“The thing about air pollution is that most of it is invisible,” British artist Michael Pinsky told artnet News. In an effort to effectively illustrate its dangers, he’s joined world leaders gathered at the UN Climate Action Summit to present his interactive sculptural installation Pollution Pods, a set of six enclosed domes that replicate air quality at five sites around the world.
This weekend, the project had a very high-profile visitor: 16-year-old Swedish environmental activist Greta Thunberg, whose searing speech at the UN on Monday was heard around the world. “We were happy that she came around because things have gotten quite crazy for Greta,” Pinksy said. He wasn’t sure what Thunberg thought of the work, but “she certainly responded to each atmosphere with a certain amount of horror.”
From the fresh air of rural Sweden to the toxic fumes of heavily populated cities in China and India, the piece is meant to be a wake-up call about the deteriorating state of our planet. Pinksy is taking part in the summit through the invitation of the World Health Organization, having previously shown his interactive Pollution Pods last September at their first conference on air pollution.
Thunberg, who traveled from Europe for the summit on a zero-emission yacht, visited the pods ahead of an emotional speech to world leaders. “People are suffering,” she said, breaking into tears. “People are dying. Entire ecosystems are collapsing. We are at the beginning of a mass extinction and all you can talk about is money and fairy tales of eternal economic growth. How dare you.”
Pinksy is proud to have brought his work to the UN, noting that way back in 1972, the first UN Conference on the Human Environment declined to show Gustav Metzger’s Project Stockholm, an artwork in which the exhaust fumes from 120 running cars are directed into an enclosed tent.
“It’s taken almost 50 years to be able to do a piece like this at the UN!” Pinksy said. (Metzger finally realized his work at the Sharjah Biennial in 2007.)
Pinksy hopes that by focussing on air pollution, an easily grasped concept that people encounter in their everyday lives, he can help push politicians to make legislative changes that will aid in the battle against climate change. “I’ve done several pieces about climate change over the last decade, but it was really hard to get people to engage with its epic nature,” he explained.

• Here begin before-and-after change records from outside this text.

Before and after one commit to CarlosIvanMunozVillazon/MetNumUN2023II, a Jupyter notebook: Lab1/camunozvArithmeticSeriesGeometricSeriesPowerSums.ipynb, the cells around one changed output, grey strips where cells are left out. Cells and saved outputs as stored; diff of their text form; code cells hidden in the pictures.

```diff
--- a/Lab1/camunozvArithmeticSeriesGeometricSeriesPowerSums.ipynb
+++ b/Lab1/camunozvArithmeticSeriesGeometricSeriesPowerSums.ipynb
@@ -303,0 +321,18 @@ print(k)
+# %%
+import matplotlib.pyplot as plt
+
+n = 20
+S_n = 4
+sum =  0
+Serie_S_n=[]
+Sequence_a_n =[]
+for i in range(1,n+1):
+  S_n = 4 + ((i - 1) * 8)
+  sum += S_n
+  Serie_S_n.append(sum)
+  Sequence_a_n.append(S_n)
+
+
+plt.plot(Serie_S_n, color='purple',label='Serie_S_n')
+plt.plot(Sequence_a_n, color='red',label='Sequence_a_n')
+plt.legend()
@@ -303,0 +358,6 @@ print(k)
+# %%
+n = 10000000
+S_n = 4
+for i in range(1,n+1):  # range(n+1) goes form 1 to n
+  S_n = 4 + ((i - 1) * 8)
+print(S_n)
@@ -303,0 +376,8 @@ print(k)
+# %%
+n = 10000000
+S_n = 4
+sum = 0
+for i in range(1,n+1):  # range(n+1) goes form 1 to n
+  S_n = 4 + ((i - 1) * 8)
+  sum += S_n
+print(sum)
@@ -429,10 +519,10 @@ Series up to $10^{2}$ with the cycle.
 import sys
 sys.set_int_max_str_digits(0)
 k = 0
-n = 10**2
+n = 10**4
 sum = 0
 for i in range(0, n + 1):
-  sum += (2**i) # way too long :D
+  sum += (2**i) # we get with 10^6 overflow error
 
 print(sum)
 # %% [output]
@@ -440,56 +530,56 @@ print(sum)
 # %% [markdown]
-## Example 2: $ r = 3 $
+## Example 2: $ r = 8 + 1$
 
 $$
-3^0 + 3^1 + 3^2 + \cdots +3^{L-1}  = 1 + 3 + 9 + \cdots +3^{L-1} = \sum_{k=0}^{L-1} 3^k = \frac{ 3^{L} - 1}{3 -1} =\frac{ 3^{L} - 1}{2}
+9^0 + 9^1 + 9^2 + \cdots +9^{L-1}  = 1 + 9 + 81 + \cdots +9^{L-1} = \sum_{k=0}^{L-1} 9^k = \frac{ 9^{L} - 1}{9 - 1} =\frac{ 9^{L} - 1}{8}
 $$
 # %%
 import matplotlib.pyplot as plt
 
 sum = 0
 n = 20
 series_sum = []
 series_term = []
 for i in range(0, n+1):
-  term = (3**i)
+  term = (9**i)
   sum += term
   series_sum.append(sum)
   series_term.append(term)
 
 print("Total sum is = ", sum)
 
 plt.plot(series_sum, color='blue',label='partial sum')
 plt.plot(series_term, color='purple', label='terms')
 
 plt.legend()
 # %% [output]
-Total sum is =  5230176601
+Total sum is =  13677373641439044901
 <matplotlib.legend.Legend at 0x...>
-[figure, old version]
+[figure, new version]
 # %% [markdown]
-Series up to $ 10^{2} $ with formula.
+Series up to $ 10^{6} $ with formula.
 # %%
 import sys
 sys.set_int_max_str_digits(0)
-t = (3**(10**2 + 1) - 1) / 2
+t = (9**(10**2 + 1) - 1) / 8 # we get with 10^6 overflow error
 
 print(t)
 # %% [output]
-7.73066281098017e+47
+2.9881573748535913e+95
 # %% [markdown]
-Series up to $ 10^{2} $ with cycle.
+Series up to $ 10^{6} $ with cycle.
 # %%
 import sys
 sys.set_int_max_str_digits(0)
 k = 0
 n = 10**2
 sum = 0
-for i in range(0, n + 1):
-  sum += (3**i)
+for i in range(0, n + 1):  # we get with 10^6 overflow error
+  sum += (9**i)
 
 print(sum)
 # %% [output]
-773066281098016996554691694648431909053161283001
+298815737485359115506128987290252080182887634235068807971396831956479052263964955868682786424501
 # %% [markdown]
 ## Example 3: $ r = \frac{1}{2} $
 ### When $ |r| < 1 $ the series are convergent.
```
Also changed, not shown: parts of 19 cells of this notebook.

“In the 1950s, London had really really terrible air pollution because people were still burning coal to heat their houses,” Pinksy said. After an estimated 4,000 people died during the Great Smog of 1952, the government passed the Clean Air Act 1956, and conditions improved dramatically.
“Legislation can change these things almost instantaneously,” the artist insisted—fast enough to produce positive results for politicians only in office for a few years and therefore focused on short-term gains. “Today in China, the combination of industrial pollution and domestic heating from wood and coal produces a very similar smog to the one they had in London.”
Among the five sites featured, Pollution Pods simulates the fresh air of Tautra, Norway, because that was the first country where the work debuted, as well as the atmosphere of London, the artist’s hometown. Pinksy also chose Beijing because China is notorious for poor air quality, and New Dehli because it actually has the worst air pollution in the world. The final city is São Paolo, where air quality is greatly affected by burning ethanol fuel, which has a unique, vinegary, almost fruity smell.
The piece demonstrates the deleterious physical effects of air pollution, but without actually being bad for your health—an early version of the project saw the artist running a diesel engine to generate real fumes, but Pinksy has since teamed up with International Flavors and Fragrances to develop convincing replicas instead. “They got a perfumer who lives in each of the countries to make up the scent of each place,” he said.
As the conference heads into its final day, Pinksy has been in touch with several representatives for heads of state who are interested in visiting the pods—but none have done so yet. “They are worried about sweating and smelling of pollution during the conference,” he explained.
The Pollution Pods are completely safe. Still, “it’s still a pretty visceral experience,” Pinksy admitted. “People don’t feel that well when they come out of it; they’re coughing and sweating.”
See more photos of the work installed at the UN below.